from http://mtdnaatlas.blogspot.com/2016/02/asia-has-five-mtdna-gene-pools.html
Origins of Western mtDNA in Siberia and South Asia

West Eurasian mtDNA in Asia peaks in West Siberia and South Asia at about 30%. Every where else in Asia West Eurasian mtDNA is pretty much non-existent. South Asia and Siberia received their Western mtDNA from very differnt sources.
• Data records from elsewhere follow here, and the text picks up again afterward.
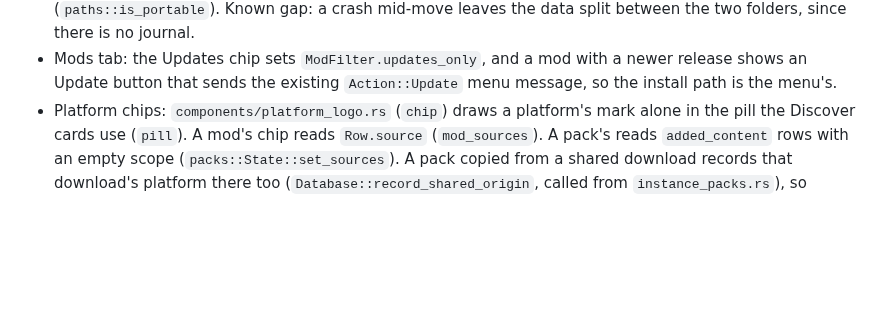
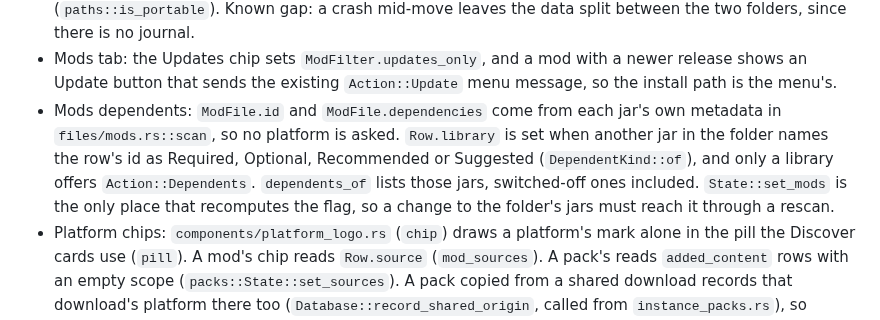
Before and after one commit to Drew-Chase/lodestone-minecraft-launcher, a Markdown page: AGENTS.md, the part around the change. GitHub-like rendering; blank space fills up the shorter version.

Commit message:
docs: note how mod dependents are found in the Mods tab

```diff
--- a/AGENTS.md
+++ b/AGENTS.md
@@ -197,5 +197,6 @@ Examples of what to record:
 - Logs: `logging.rs` writes `logs/` in the config folder (`paths::logs_dir()`, re-exported from the lib). `main` calls `lodestone_launcher::prepare()` before `setup_logging()`, so a portable launcher's roots exist before its logs open. `prepare` runs before any subscriber, so its failures go to stderr.
 - Data folder: `Preferences.data_folder` (top level of `preferences.json`, in the config folder) is the folder chosen on the General tab. Boot resolves it with `paths::resolve_data_root`. `app/data_folder.rs` moves each top-level entry of the root (a rename, or a copy then a removal across drives) and puts the moved entries back when one fails. It saves the choice only after the data lands, and `local_data` keeps the choice when it clears the settings. A move is refused while a game runs or a download, install or export has not ended, and `data_move` covers the window while it runs. A portable launcher's folder cannot move (`paths::is_portable`). Known gap: a crash mid-move leaves the data split between the two folders, since there is no journal.
 - Mods tab: the Updates chip sets `ModFilter.updates_only`, and a mod with a newer release shows an Update button that sends the existing `Action::Update` menu message, so the install path is the menu's.
+- Mods dependents: `ModFile.id` and `ModFile.dependencies` come from each jar's own metadata in `files/mods.rs::scan`, so no platform is asked. `Row.library` is set when another jar in the folder names the row's id as Required, Optional, Recommended or Suggested (`DependentKind::of`), and only a library offers `Action::Dependents`. `dependents_of` lists those jars, switched-off ones included. `State::set_mods` is the only place that recomputes the flag, so a change to the folder's jars must reach it through a rescan.
 - Platform chips: `components/platform_logo.rs` (`chip`) draws a platform's mark alone in the pill the Discover cards use (`pill`). A mod's chip reads `Row.source` (`mod_sources`). A pack's reads `added_content` rows with an empty scope (`packs::State::set_sources`). A pack copied from a shared download records that download's platform there too (`Database::record_shared_origin`, called from `instance_packs.rs`), so Discover shows it as added. A modpack's packs are identified by hash on Modrinth with its mods (`mod_sources::modrinth_records`): the ones its `files` name, and the ones its overrides bundle, read from the archive (`install/pack.rs::bundled_packs`), for either platform. A `.lodestone` package's linked packs come from its manifest (`install/package.rs`). The install writes them after its row (`install/mod.rs`). A bundled pack is tried on the modpack's own platform first and the other second: Modrinth by its hash, CurseForge by its fingerprint (`platforms/src/fingerprint.rs`: MurmurHash2, seed 1, over the bytes without tab, line feed, carriage return and space) through `Platform::<CurseForge>::fingerprint_match`. The CurseForge step needs the build's key, and an unparsable answer logs a warning and names nothing. CurseForge manifests list only mods, by id, so a pack's CurseForge record comes only from its bytes.
 - Servers from `servers.dat`: `pages/instance/files/servers.rs` reads each instance's file (NBT, gzipped or not) into `ServerFile`, and this code never writes it. `InstanceFiles.servers` and the watch's `Change::Servers` keep the instance Worlds tab's Servers section live, and Join launches that instance on the server. The Servers page merges every instance's list (`pages/servers/scan.rs`) with the launcher's `servers` table in `pages/servers/listed.rs`: one entry per address, with the launcher's name and address when it saved the server. A server only a list holds saves as a favorite from its star or menu. Games announced on the local network (`State::heard`, from `lodestone_server::lan`) join the same All list as `announced` rows, pinged like the rest. A game no list or save holds is not `known`, so the Join dialog and the instance Worlds tab leave it out.
```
Siberian's Western mtDNA is almost entirely from Eastern Europe and South Asian Western mtDNA has unknown sources.

Siberian's Western mtDNA specifically looks like it comes from Pre-Historic Russia(U4, U5a, U2e, T1a, J1b1a1). They probably have a mixture of Mesolithic Russian and Bronze age Andronovo mtDNA(J1b1a1, T1a, J1c, I, H2a1, H6). The composite of Siberian Western mtDNA, is very similar to Catacomb and Andronovo, especially because of their strangely high frequencies of U4.

Siberians also have a string of typical West Asian subclades of U; U7, U1, and U3. It is strange that they don't have a lot non-U West Asian haplogroups. Maybe there were Ancient West Asians who were mostly U7, U1, and U3 like there were ancient Europeans who were mostly U5, U4, and U2e. I doubt it, but it's possible.

South Asian Western mtDNA is dominated by U2(xU2e) and U7. The U2(xU2e) subclades are rarely found outside of South Asia, so have probably been in South Asia for 10,000s of years and not recent arrivals from West Eurasia. The sources of South Asia's U2 is likely a population closely related to Paleolithic North Eurasians, like Ma'lta boy and Kostinki man. The high amount of U7, like in some Siberians, is very strange. U7 is popular in neighbors of South Asia, like Iranians, but it isn't nearly as popular compared to other Western lineages as U7 is in South Asia. Maybe South Asia's U7 and U2 are from the same source.

Non U7 and U2 South Asian Western mtDNA is a mixture of West Asian-specific and European-specific. West Asian-specific mtDNA in my South Asian data besides U7 is includes HV and R0a. Both are more typical of SouthWest Asia than Iran, but still fairly popular in Iran. It's hard to explain the consistent presence of U5a, U4, and J1b1a1, all typical of Bronze age East Europe, in South Asia if all their Western mtDNA is from neighbors in West Asia.